The writing was so beautiful. The way she described the Italian Alps was amazing. She walked a very fine line between perfect description and over description and managed to stay on the side of perfect. Her characters were unforgettable, Enza's whole family were amazing and I could read a whole book just about the nuns that Ciro grew up with. The romance story was the slowest slow-burn romance I think I've ever read. The story followed how Enza became the shoemaker's wife and it took about a decade for them to finally get together, but it was so worth it.
The only problems I had with the story were that it seemed to go on a bit too long. The majority of the story was, as I said before, how Enza became the shoemaker's wife. Once they were married and off on their life together there was a perfect spot to end the story, with Ciro and Enza walking off into the wilderness of Minnesota to follow their dreams together. But it didn't end there, and I really feel like it should have, the rest seemed like it got chopped off of a different book and tacked on to this one just to fill the word count.
There was also one point where I went 'Wow. Someone's trying too hard.' and that was when Ciro went to Italy to visit after WWI. He was having some internal monologue about how it wasn't his Italy anymore, and how years of poverty had taken it's toll on the people and they'd latch on to the next ideology to come along. And of course that's exactly what happened, Mussolini and the rise of Fascism, was the next ideology to come along. It just seemed so out of place for a young man, even a well read young man, who just left a war zone and was seeing his brother for the first time in over a decade to be sitting in a cafe, smoking and contemplating ideology.

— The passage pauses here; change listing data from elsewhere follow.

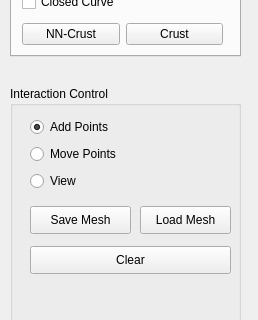
First picture: the form in GeoModeling/Control.ui, repository Wulonghua/GeometricModeling, before the edit; both pictures show x 0 to 258 and y 254 to 574 of the 258 by 799 pixel window.
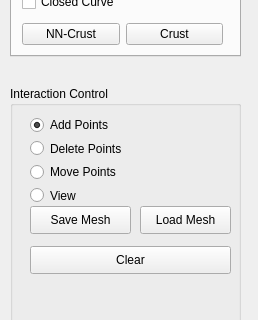
Second picture: the form after the edit.

Commit message: add delete point radio button.

Patch:
```diff
--- a/GeoModeling/Control.ui
+++ b/GeoModeling/Control.ui
@@ -31,7 +31,7 @@
       <x>20</x>
       <y>30</y>
       <width>97</width>
-      <height>76</height>
+      <height>88</height>
      </rect>
     </property>
     <layout class="QVBoxLayout" name="verticalLayout_2">
@@ -45,6 +45,13 @@
        </property>
       </widget>
      </item>
+     <item>
+      <widget class="QRadioButton" name="radioButton_delPoints">
+       <property name="text">
+        <string>Delete Points</string>
+       </property>
+      </widget>
+     </item>
      <item>
       <widget class="QRadioButton" name="radioButton_movePoints">
        <property name="text">
```
The commit also changes 2 other files.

This was a great pick, and I gave it 4 out of 5 stars!
June's pick is from C whose last pick was I am Malala. C always seems to have the most thought provoking picks and this new pick fits right in. For June the pick is The Color of Water by James McBride.
|Image from Goodreads|
The Color of Water is the story of the authors mother, the daughter of a Polish Rabbi who married a black man in the early 1940's and raised 12 children in the Projects of Brooklyn, I don't know much about it besides what I read in the blurb but it sounds good and I can't wait to read it!
Next month is supposed to be J's pick but she's going to be out of town so I get to pick! I'm pretty excited about it and I think I have my book chosen already, although it might change before the next meeting.